[Web interface edit records]
- - -

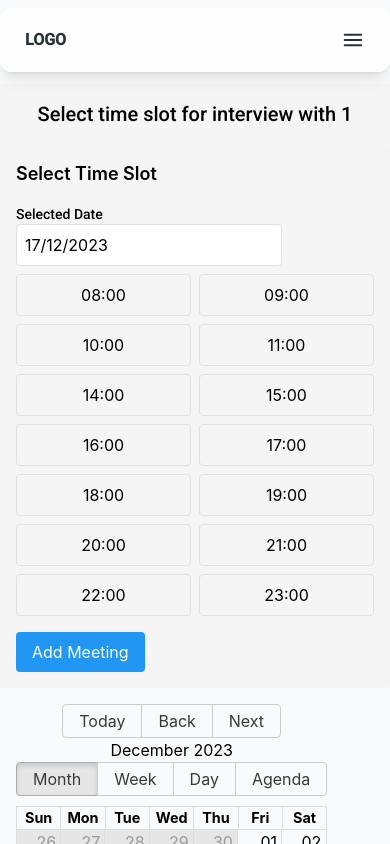
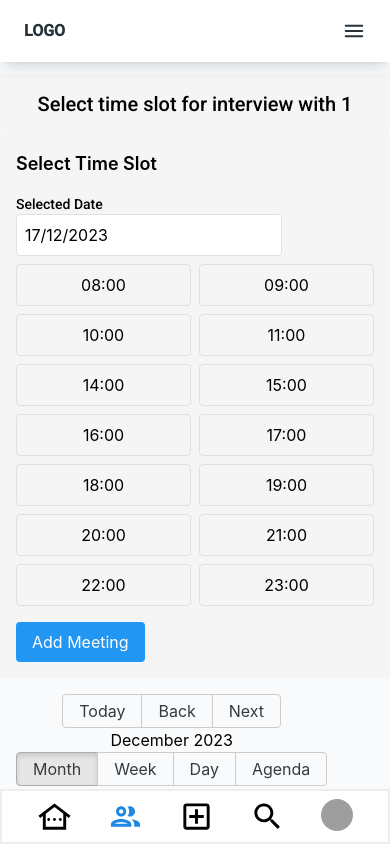
Before and after one commit to JKP-2001/Dhanda_Frontend, a React (Create React App) app: page /mock-interview/schedule/1 in a window 390 px wide. Shown: the top 844 px of the page. Built offline with nearby package versions, Linux system fonts and the light colour scheme; grey boxes are pictures that could not be loaded; a web font is replaced by a local one.

Commit message:
Added Responsivness to navbar

```diff
--- a/src/Components/Mock_Interview/Interviewer_Card.jsx
+++ b/src/Components/Mock_Interview/Interviewer_Card.jsx
@@ -28,7 +28,7 @@ const Interviewer_Card = () => {
 
                 <div className="info mt-2">
                     <div className="image mt-14 flex justify-center">
-                        <img src="https://images.unsplash.com/photo-1540553016722-983e48a2cd10?ixlib=rb-1.2.1&ixid=MnwxMjA3fDB8MHxwaG90by1wYWdlfHx8fGVufDB8fHx8&auto=format&fit=crop&w=800&q=80" alt="" className="h-[140px] w-[140px] rounded-full object-cover object-center" />
+                        <img src="https://images.unsplash.com/photo-1540553016722-983e48a2cd10?ixlib=rb-1.2.1&ixid=MnwxMjA3fDB8MHxwaG90by1wYWdlfHx8fGVufDB8fHx8&auto=format&fit=crop&w=800&q=80" alt="" className="h-[140px] w-[140px] rounded-full object-cover object-center border-2 border-blue-gray-300" />
                     </div>
 
                     <div className="mx-5 lg:mx-20 mt-2">
--- a/src/Components/Mock_Interviewer/MockInterview.jsx
+++ b/src/Components/Mock_Interviewer/MockInterview.jsx
@@ -34,7 +34,7 @@ const MockInterview = () => {
                 <div className="mt-8 ml-2 lg:mt-20 lg:ml-48 mb-10">
                     <div className='ml-3'>
                         <img
-                            className="h-[170px] w-[170px] rounded-full object-cover object-center"
+                            className="h-[170px] w-[170px] rounded-full border-2 border-gray-500 object-cover object-center"
                             src="https://images.unsplash.com/photo-1682407186023-12c70a4a35e0?ixlib=rb-4.0.3&ixid=MnwxMjA3fDB8MHxwaG90by1wYWdlfHx8fGVufDB8fHx8&auto=format&fit=crop&w=2832&q=80"
                             alt="nature"
                         />
--- a/src/Components/Nav.jsx
+++ b/src/Components/Nav.jsx
@@ -5,14 +5,19 @@ import { Link, Navigate, useNavigate } from "react-router-dom"; // Import Link f
 
 import AccountCircleOutlinedIcon from '@mui/icons-material/AccountCircleOutlined';
 
+import SearchOutlinedIcon from '@mui/icons-material/SearchOutlined';
+import OtherHousesOutlinedIcon from '@mui/icons-material/OtherHousesOutlined';
+import PeopleOutlinedIcon from '@mui/icons-material/PeopleOutlined';
+import AddBoxOutlinedIcon from '@mui/icons-material/AddBoxOutlined';
+
 const Avatar = (props) => {
 
   const navigate = useNavigate();
-
+  const {setIcon,icon} = props;
   return (
 
 
-      <img id="avatarButton" type="button" data-dropdown-toggle="userDropdown" data-dropdown-placement="bottom-start" className="w-8 h-8 rounded-full cursor-pointer" src="https://flowbite.com/docs/images/people/profile-picture-5.jpg" alt="User dropdown" onClick={()=>navigate("/user/profile/:user")} />
+    <img id="avatarButton" type="button" data-dropdown-toggle="userDropdown" data-dropdown-placement="bottom-start" className={`w-8 h-8 rounded-full cursor-pointer ${icon==="avatar"?"border-2 border-black":""}`} src="https://flowbite.com/docs/images/people/profile-picture-5.jpg" alt="User dropdown" onClick={() => {navigate("/user/profile/:user");setIcon("avatar")}} />
 
 
 
@@ -21,7 +26,11 @@ const Avatar = (props) => {
 
 
 
+
+
 const Nav = () => {
+
+  const [icon, setIcon] = useState("home");
 
   const [openNav, setOpenNav] = useState(false);
 
@@ -30,9 +39,26 @@ const Nav = () => {
   useEffect(() => {
     window.addEventListener("resize", handleWindowResize);
 
+    const url = window.location.pathname;
+
+    if (url.toLowerCase().includes("explore")) {
+      setIcon("home");
+    }
+
+    if (url.toLowerCase().includes("mock")) {
+      setIcon("mock");
+    }
+
+    if (url.toLowerCase().includes("profile")) {
+      setIcon("avatar");
+    }
+
     return () => {
       window.removeEventListener("resize", handleWindowResize);
     };
+
+
+
   }, []);
 
   const [loggedSignIn, setLoggedSignIn] = useState(true);
@@ -46,7 +72,7 @@ const Nav = () => {
       {/* <motion.div style={{ scaleX: scrollYProgress }} className='fixed top-[64px] left-0 right-0 h-1 z-50 bg-blue-500 transform origin-left' /> */}
 
       <div className="sticky top-0 z-10">
-        <Navbar className="mx-auto max-w-screen-xl px-6 py-3 mt-2 w-full bg-white shadow-lg ">
+        <div className="w-full mx-auto px-6 py-3 mt-0 bg-white shadow-lg ">
           <div className="flex items-center justify-between text-blue-gray-900">
             <Typography
               as={Link}
@@ -58,7 +84,7 @@ const Nav = () => {
             </Typography>
             <div className="hidden lg:block">
               <div className="my-2 flex flex-col gap-2 lg:mb-0 lg:mt-0 lg:flex-row lg:items-center lg:justify-center lg:gap-6">
-                {["Explore", "Mock-Interview", "Problems", "Discuss"].map((item, index) => (
+                {["Explore", "New-Feeds", "Mock-Interview", "Problems", "Discuss"].map((item, index) => (
 
                   <Typography
                     key={index}
@@ -95,10 +121,11 @@ const Nav = () => {
                 <Bars3Icon className="h-6 w-6" strokeWidth={2} />
               )}
             </IconButton>
+
           </div>
           <Collapse open={openNav}>
             <div className="my-2 flex flex-col gap-2 lg:mb-0 lg:mt-0 lg:flex-row lg:items-center lg:justify-center lg:gap-6">
-              {["Explore", "Mock-Interview", "Problems", "Discuss"].map((item, index) => (
+              {["Problems", "Discuss"].map((item, index) => (
 
                 <Typography
                   key={index}
@@ -120,8 +147,28 @@ const Nav = () => {
               </Button>
             </div>
           </Collapse>
-        </Navbar>
+        </div>
       </div>
+
+
+
+
+      <div className="lg:hidden border-2 overflow-x-hidden fixed bottom-0 left-0 right-0 z-10 bg-white">
+        <div className="w-full mx-auto px-6 py-2 mt-0 bg-white shadow-lg">
+
+          <div className="flex flex-wrap space-x-9 sm:space-x-24 justify-center">
+            <OtherHousesOutlinedIcon fontSize="large" className={`${icon==='home'?"text-blue-600":""}`} onClick={()=>{setIcon("home");navigate("/explore")}}/>
+            <PeopleOutlinedIcon fontSize="large" className={`${icon==='mock'?"text-blue-600":""}`} onClick={()=>{setIcon("mock");navigate("/mock-interview")}}/>
+            <AddBoxOutlinedIcon fontSize="large" className={`${icon==='new'?"text-blue-600":""}`} onClick={()=>setIcon("new")}/>
+            <SearchOutlinedIcon fontSize="large" className={`${icon==='explore'?"text-blue-600":""}`} onClick={()=>setIcon("explore")}/>
+            <Avatar setIcon={setIcon} icon={icon}/>
+
+          </div>
+
+        </div>
+      </div>
+
+
     </>
   );
 };
--- a/src/Pages/Auth/ForgotPassword.jsx
+++ b/src/Pages/Auth/ForgotPassword.jsx
@@ -6,7 +6,10 @@ const ForgotPassword = () => {
     return (
         <>
             <Nav />
-            <ForgotPassword_Comp />
+            <div className='mb-20'>
+                <ForgotPassword_Comp />
+            </div>
+
         </>
     )
 }
--- a/src/Pages/Auth/NewPassword.jsx
+++ b/src/Pages/Auth/NewPassword.jsx
@@ -5,8 +5,10 @@ import NewPassword_Comp from '../../Components/Auth/NewPassword_Comp'
 const NewPassword = () => {
   return (
     <>
-        <Nav />
+      <Nav />
+      <div className='mb-20'>
         <NewPassword_Comp />
+      </div>
     </>
   )
 }
--- a/src/Pages/Auth/SignIn.jsx
+++ b/src/Pages/Auth/SignIn.jsx
@@ -10,7 +10,10 @@ const SignIn = () => {
     return (
         <>
             <Nav />
-            {user===""?<AuthSelection user={user} setUser={setUser} type={"sign in"}/>:<Login_Comp />}
+            <div className='mb-20'>
+                {user === "" ? <AuthSelection user={user} setUser={setUser} type={"sign in"} /> : <Login_Comp />}
+
+            </div>
 
         </>
     )
--- a/src/Pages/Auth/SignUp.jsx
+++ b/src/Pages/Auth/SignUp.jsx
@@ -9,8 +9,10 @@ const SignUp = () => {
 
   return (
     <>
-        <Nav />
-        {user===""?<AuthSelection user={user} setUser={setUser} type={"sign up"}/>:<SignUp_Comp />}
+      <Nav />
+      <div className='mb-20'>
+        {user === "" ? <AuthSelection user={user} setUser={setUser} type={"sign up"} /> : <SignUp_Comp />}
+      </div>
     </>
   )
 }
--- a/src/Pages/Mock_Interview/Mock_Interview.jsx
+++ b/src/Pages/Mock_Interview/Mock_Interview.jsx
@@ -7,14 +7,16 @@ import { scrollToTop } from '../../Utils/functions'
 
 const Mock_Interview = () => {
 
-  useEffect(()=>{
+  useEffect(() => {
     scrollToTop();
-  },[])
+  }, [])
 
   return (
     <div>
-        <Nav />
+      <Nav />
+      <div className='mb-20'>
         <Mock_Interview_Comp />
+      </div>
 
     </div>
   )
--- a/src/Pages/Mock_Interviewer/MockInterviewProfile.jsx
+++ b/src/Pages/Mock_Interviewer/MockInterviewProfile.jsx
@@ -6,14 +6,16 @@ import { scrollToTop } from '../../Utils/functions'
 
 const MockInterviewProfile = () => {
 
-  useEffect(()=>{
+  useEffect(() => {
     scrollToTop();
-  },[])
+  }, [])
 
   return (
     <div>
-        <Nav />
+      <Nav />
+      <div className='mb-20'>
         <MockInterview />
+      </div>
 
     </div>
   )
--- a/src/Pages/Profile/User_Profile.jsx
+++ b/src/Pages/Profile/User_Profile.jsx
@@ -5,8 +5,10 @@ import User_Profile_Comp from '../../Components/Profile/User_Profile_Comp'
 const User_Profile = () => {
   return (
     <div>
-        <Nav />
+      <Nav />
+      <div className='mb-20'>
         <User_Profile_Comp />
+      </div>
     </div>
   )
 }
--- a/src/Pages/Schedule_Interview/Calendar_Page.jsx
+++ b/src/Pages/Schedule_Interview/Calendar_Page.jsx
@@ -5,16 +5,17 @@ import { scrollToTop } from '../../Utils/functions'
 
 const Calendar_Page = () => {
 
-  useEffect(()=>{
+  useEffect(() => {
     scrollToTop();
-  },[])
+  }, [])
 
   return (
     <div className=''>
 
       <Nav />
-
-      <Calendar_Comp />
+      <div className='mb-20'>
+        <Calendar_Comp />
+      </div>
     </div>
   )
 }
```
Also changed, not shown: src/Components/Profile/User_Profile_Comp.jsx (+25 -24 lines).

- - -

Exercise requirements:
A single number is needed: the count of lines in the records that include "icons".

Your response:
5